Gather, from the listing beneath this task, every line holding the string "subSectionEl".

=== Section Start ===

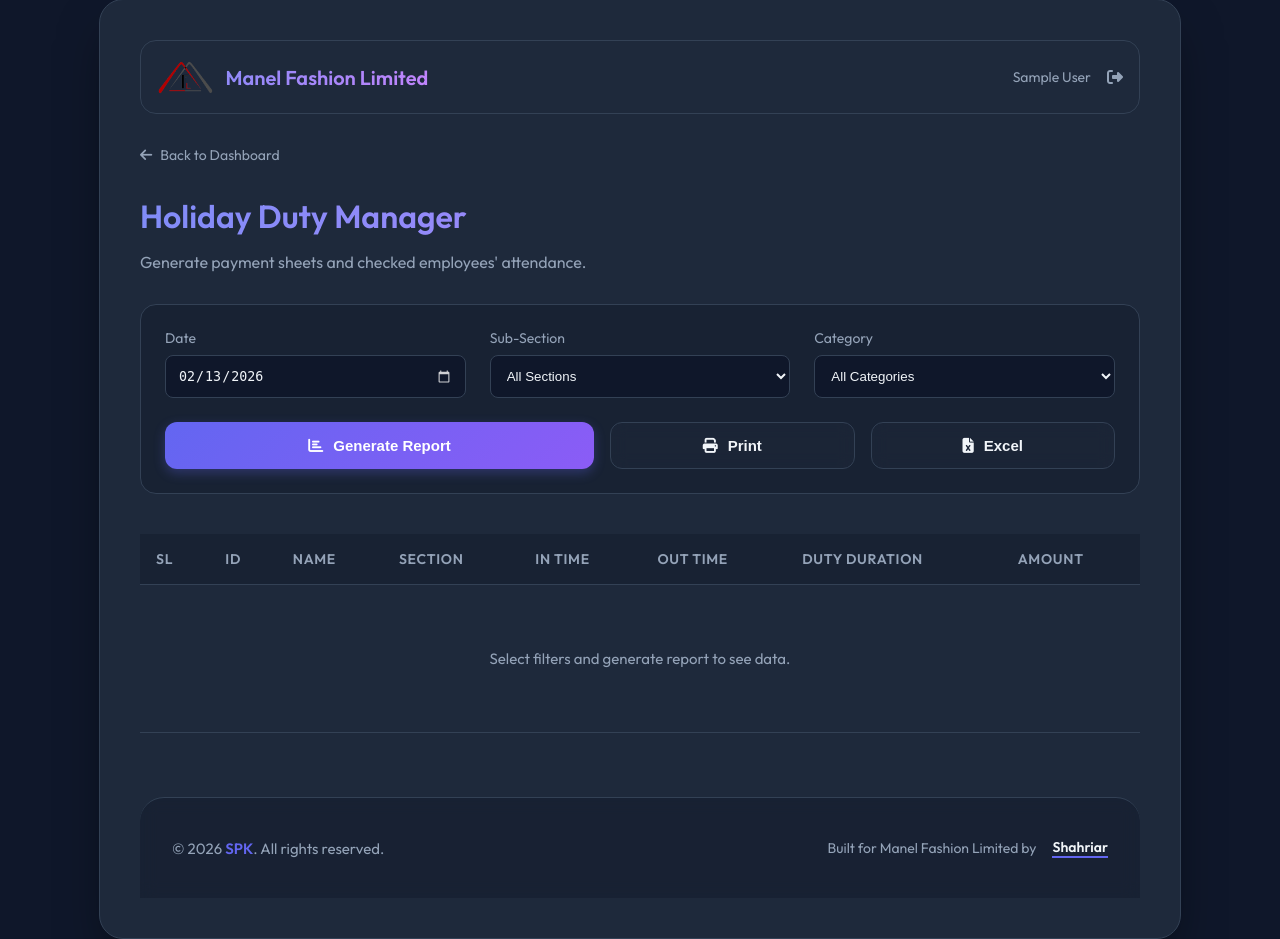
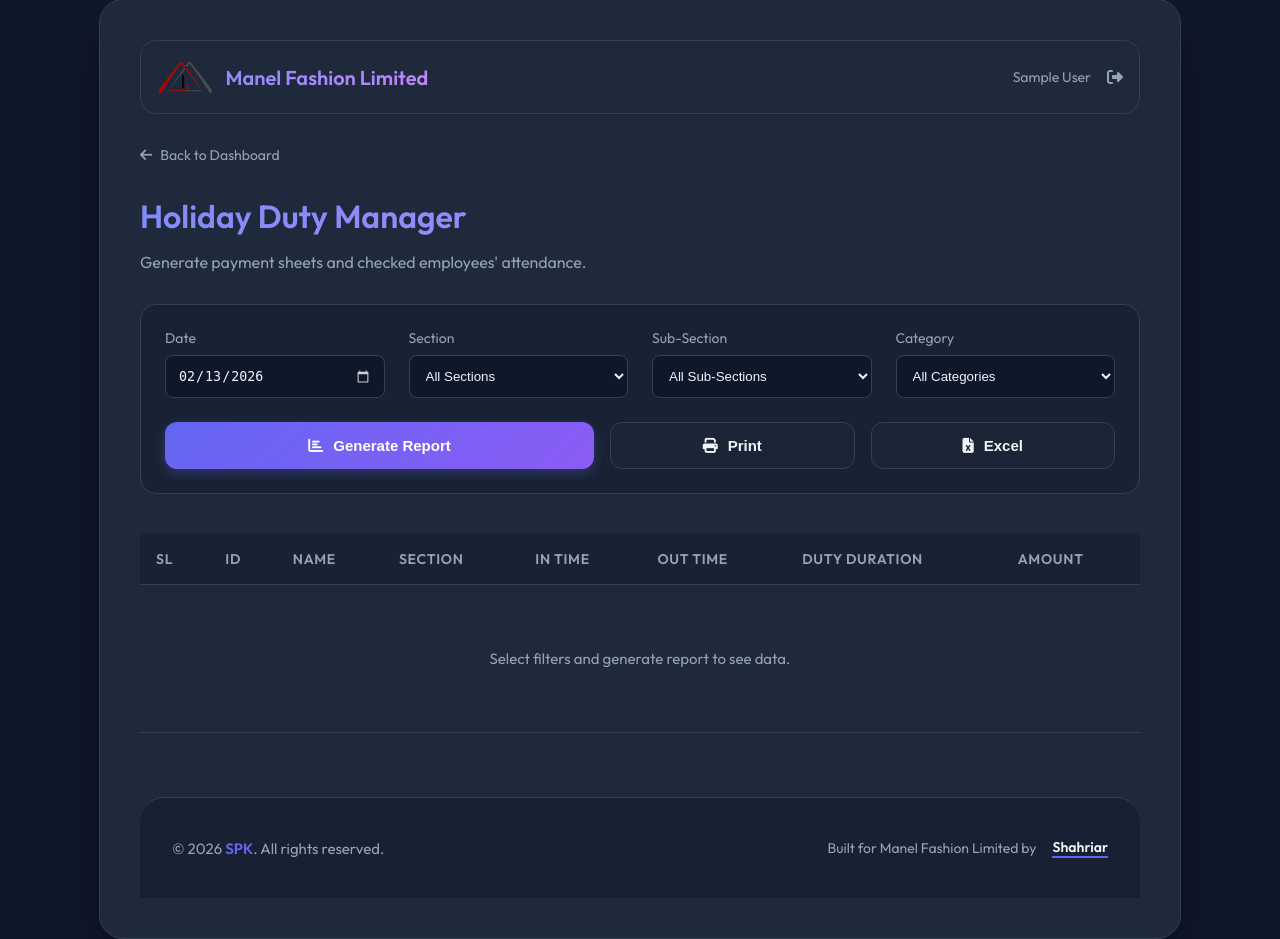
Before and after one commit to parvez144/holiday-duty-manager, a Flask app: page /reports in a window 1280 px wide. Shown: the part 51-990 px from the top of the page. Run offline with Flask 3, Linux system fonts and the light colour scheme; the visitor is signed in with stand-in values (Sample User, id 1); data that the repository does not hold is empty; parts of the project's set-up code (start-up, migrations or seed data) failed here and were passed over.

Commit message:
feat: introduce dashboard with initial employee management, reporting, and attendance features.

```diff
--- a/models/employee.py
+++ b/models/employee.py
@@ -7,6 +7,7 @@ class Employee(db.Model):
     Emp_Name = db.Column(db.String(255), nullable=False)
     Designation = db.Column(db.String(100))
     Sub_Section = db.Column(db.String(100))
+    Section = db.Column(db.String(100))
     Category = db.Column(db.String(50))
     Grade = db.Column(db.String(50))
     Gross_Salary = db.Column(db.Numeric(15, 2))
--- a/routes/reports.py
+++ b/routes/reports.py
@@ -1,6 +1,6 @@
 from flask import Blueprint, render_template, request, jsonify, send_file
 from flask_login import login_required
-from services.employee_service import get_employees, get_distinct_sub_sections, get_distinct_categories
+from services.employee_service import get_employees, get_distinct_sections, get_distinct_categories
 from services.attendance_service import get_attendance_for_date
 from datetime import datetime
 from collections import defaultdict
@@ -27,11 +27,20 @@ def present_status_page():
     return render_template('present_filter.html', today=today)
 
 
+@reports_bp.route('/api/reports/sections')
+@login_required
+def api_sections():
+    """Return distinct section list from employees."""
+    return jsonify(get_distinct_sections())
+
+
 @reports_bp.route('/api/reports/sub_sections')
 @login_required
 def api_sub_sections():
-    """Return distinct sub_section list from employees."""
-    return jsonify(get_distinct_sub_sections())
+    """Return distinct sub_section list from employees, optionally filtered by section."""
+    from services.employee_service import get_distinct_sub_sections
+    section = request.args.get('section')
+    return jsonify(get_distinct_sub_sections(section=section))
 
 
 @reports_bp.route('/api/reports/categories')
@@ -41,14 +50,14 @@ def api_categories():
     return jsonify(get_distinct_categories())
 
 
-def _compute_payment_sheet(for_date: str, sub_section: str | None, category: str | None):
-    """Compute payment sheet rows for a given date and optional sub_section.
+def _compute_payment_sheet(for_date: str, section: str | None, sub_section: str | None, category: str | None):
+    """Compute payment sheet rows for a given date and optional section/sub_section.
 
     Uses employee data from employee_service and
     attendance logs from attendance_service.
     """
     # 1. Fetch Employees
-    employees = get_employees(sub_section, category)
+    employees = get_employees(section=section, sub_section=sub_section, category=category)
     if not employees:
         return []
 
@@ -147,6 +156,7 @@ def _compute_payment_sheet(for_date: str, sub_section: str | None, category: str
             'name': emp['Emp_Name'].title() if emp['Emp_Name'] else '',
             'designation': emp['Designation'].title() if emp['Designation'] else '',
             'sub_section': emp['Sub_Section'].title() if emp['Sub_Section'] else '',
+            'section': emp['Section'].title() if emp['Section'] else '',
             'category': emp.get('Category', ''),
             'gross': gross_salary,
             'basic': round(basic_salary, 0),
@@ -164,9 +174,9 @@ def _compute_payment_sheet(for_date: str, sub_section: str | None, category: str
     return rows
 
 
-def _compute_present_status(for_date: str, sub_section: str | None, category: str | None):
+def _compute_present_status(for_date: str, section: str | None, sub_section: str | None, category: str | None):
     """Compute present status rows (attendance only)."""
-    employees = get_employees(sub_section, category)
+    employees = get_employees(section=section, sub_section=sub_section, category=category)
     if not employees:
         return []
 
@@ -210,13 +220,14 @@ def _compute_present_status(for_date: str, sub_section: str | None, category: st
 def api_payment_sheet():
     data = request.get_json(silent=True) or {}
     for_date = data.get('date')
+    section = data.get('section')
     sub_section = data.get('sub_section')
     category = data.get('category')
     if not for_date:
         return jsonify({'error': 'date is required (YYYY-MM-DD)'}), 400
     try:
-        rows = _compute_payment_sheet(for_date, sub_section, category)
-        return jsonify({'date': for_date, 'sub_section': sub_section, 'category': category, 'rows': rows})
+        rows = _compute_payment_sheet(for_date, section, sub_section, category)
+        return jsonify({'date': for_date, 'section': section, 'sub_section': sub_section, 'category': category, 'rows': rows})
     except Exception as e:
         print('payment_sheet error:', e)
         import traceback
@@ -238,17 +249,18 @@ def payment_sheet_pdf():
             data = {}
 
     for_date = data.get('date')
+    section = data.get('section')
     sub_section = data.get('sub_section')
     category = data.get('category')
     if not for_date:
         return jsonify({'error': 'date is required'}), 400
 
-    rows = _compute_payment_sheet(for_date, sub_section, category)
+    rows = _compute_payment_sheet(for_date, section, sub_section, category)
 
     grouped_rows = defaultdict(list)
     for r in rows:
-        section = (r.get('sub_section') or 'Unknown').strip()
-        grouped_rows[section].append(r)
+        sec_name = (r.get('section') or 'Unknown').strip()
+        grouped_rows[sec_name].append(r)
 
     html_content = render_template(
         'payment_sheet_pdf.html',
@@ -268,12 +280,13 @@ def payment_sheet_pdf():
 def api_present_status():
     data = request.get_json(silent=True) or {}
     for_date = data.get('date')
+    section = data.get('section')
     sub_section = data.get('sub_section')
     category = data.get('category')
     if not for_date:
         return jsonify({'error': 'date is required'}), 400
     try:
-        rows = _compute_present_status(for_date, sub_section, category)
+        rows = _compute_present_status(for_date, section, sub_section, category)
         return jsonify({'date': for_date, 'rows': rows})
     except Exception as e:
         return jsonify({'error': str(e)}), 500
@@ -289,18 +302,19 @@ def present_status_pdf():
         data = json.loads(form_data) if form_data else {}
 
     for_date = data.get('date')
+    section = data.get('section')
     sub_section = data.get('sub_section')
     category = data.get('category')
 
     if not for_date:
         return jsonify({'error': 'date is required'}), 400
 
-    rows = _compute_present_status(for_date, sub_section, category)
+    rows = _compute_present_status(for_date, section, sub_section, category)
 
     grouped_rows = defaultdict(list)
     for r in rows:
-        section = (r.get('sub_section') or 'Unknown').strip()
-        grouped_rows[section].append(r)
+        sec_name = (r.get('section') or 'Unknown').strip()
+        grouped_rows[sec_name].append(r)
 
     html_content = render_template(
         'present_status.html',
@@ -320,21 +334,22 @@ def present_status_pdf():
 def payment_sheet_excel():
     data = request.get_json(silent=True) or {}
     for_date = data.get('date')
+    section = data.get('section')
     sub_section = data.get('sub_section')
     category = data.get('category')
     if not for_date:
         return jsonify({'error': 'date is required'}), 400
 
-    rows = _compute_payment_sheet(for_date, sub_section, category)
+    rows = _compute_payment_sheet(for_date, section, sub_section, category)
 
     wb = Workbook()
     ws = wb.active
     ws.title = 'Payment Sheet'
-    headers = ['SL', 'ID', 'Name', 'Designation', 'Sub Section', 'Gross', 'Basic', 'In Time', 'Out Time', 'Amount', 'Signature']
+    headers = ['SL', 'ID', 'Name', 'Designation', 'Section', 'Gross', 'Basic', 'In Time', 'Out Time', 'Amount', 'Signature']
     ws.append(headers)
     for r in rows:
         ws.append([
-            r['sl'], r['id'], r['name'], r['designation'], r['sub_section'], r['gross'], round(r['basic'], 0), r['in_time'], r['out_time'], r['amount'], ''
+            r['sl'], r['id'], r['name'], r['designation'], r['section'], r['gross'], round(r['basic'], 0), r['in_time'], r['out_time'], r['amount'], ''
         ])
 
     for col in range(1, len(headers) + 1):
--- a/static/js/reports.js
+++ b/static/js/reports.js
@@ -1,5 +1,6 @@
 const dateEl = document.getElementById('date-select');
 const sectionEl = document.getElementById('section-select');
+const subSectionEl = document.getElementById('sub-section-select');
 const catEl = document.getElementById('category-select');
 const searchBtn = document.getElementById('btn-fetch');
 const tableBody = document.getElementById('report-body');
@@ -8,7 +9,7 @@ const fetchSpinner = document.getElementById('fetch-spinner');
 async function loadFilters() {
     try {
         const [sections, categories] = await Promise.all([
-            fetch('/api/reports/sub_sections').then(r => r.json()),
+            fetch('/api/reports/sections').then(r => r.json()),
             fetch('/api/reports/categories').then(r => r.json())
         ]);
 
@@ -25,8 +26,31 @@ async function loadFilters() {
             opt.textContent = c;
             catEl.appendChild(opt);
         });
+
+        // Initialize sub-sections
+        updateSubSections();
     } catch (err) {
         console.error("Failed to load filters", err);
+    }
+}
+
+async function updateSubSections() {
+    const section = sectionEl.value;
+    try {
+        const res = await fetch(`/api/reports/sub_sections?section=${encodeURIComponent(section)}`);
+        const subSections = await res.json();
+
+        // Clear existing options except the first one
+        subSectionEl.innerHTML = '<option value="">All Sub-Sections</option>';
+
+        subSections.forEach(ss => {
+            const opt = document.createElement('option');
+            opt.value = ss;
+            opt.textContent = ss;
+            subSectionEl.appendChild(opt);
+        });
+    } catch (err) {
+        console.error("Failed to update sub-sections", err);
     }
 }
 
@@ -44,7 +68,8 @@ async function generateReport() {
             headers: { 'Content-Type': 'application/json' },
             body: JSON.stringify({
                 date: date,
-                sub_section: sectionEl.value,
+                section: sectionEl.value,
+                sub_section: subSectionEl.value,
                 category: catEl.value
             })
         });
@@ -57,7 +82,7 @@ async function generateReport() {
                     <td>${row.sl}</td>
                     <td>${row.id}</td>
                     <td>${row.name}</td>
-                    <td>${row.sub_section}</td>
+                    <td>${row.section}</td>
                     <td>${row.in_time}</td>
                     <td>${row.out_time}</td>
                     <td>${row.hour} hrs</td>
@@ -82,7 +107,8 @@ function downloadReport(type) {
 
     const payload = {
         date: date,
-        sub_section: sectionEl.value,
+        section: sectionEl.value,
+        sub_section: subSectionEl.value,
         category: catEl.value
     };
 
@@ -123,6 +149,7 @@ function downloadReport(type) {
     }
 }
 
+sectionEl.addEventListener('change', updateSubSections);
 searchBtn.addEventListener('click', generateReport);
 document.getElementById('btn-pdf').addEventListener('click', () => downloadReport('pdf'));
 document.getElementById('btn-excel').addEventListener('click', () => downloadReport('excel'));
--- a/templates/payment_sheet_pdf.html
+++ b/templates/payment_sheet_pdf.html
@@ -245,7 +245,7 @@
     <!-- footer first define -->
     <div id="footer">
         <div class="footer">
-            <div class="footer-item">Prepared By<br>(Payroll & IT)</div>
+            <div class="footer-item">Prepared By</div>
             <div class="footer-item">Accounts Officer</div>
             <div class="footer-item">Sr. Accounts Officer</div>
             <div class="footer-item">HR Department</div>
--- a/templates/reports.html
+++ b/templates/reports.html
@@ -43,9 +43,15 @@
                     <input type="date" id="date-select" value="{{ today }}">
                 </div>
                 <div class="control-group">
-                    <label for="section-select">Sub-Section</label>
+                    <label for="section-select">Section</label>
                     <select id="section-select">
                         <option value="">All Sections</option>
+                    </select>
+                </div>
+                <div class="control-group">
+                    <label for="sub-section-select">Sub-Section</label>
+                    <select id="sub-section-select">
+                        <option value="">All Sub-Sections</option>
                     </select>
                 </div>
                 <div class="control-group">
```
Also changed, not shown: services/employee_service.py (+18 -16 lines), static/js/present_status.js (+25 -3 lines), templates/dashboard.html (+14 -1 lines), templates/present_filter.html (+7 -1 lines).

=== Section End ===

ANSWER TO THIS TASK =>
+const subSectionEl = document.getElementById('sub-section-select');
+        subSectionEl.innerHTML = '<option value="">All Sub-Sections</option>';
+            subSectionEl.appendChild(opt);
+                sub_section: subSectionEl.value,
+        sub_section: subSectionEl.value,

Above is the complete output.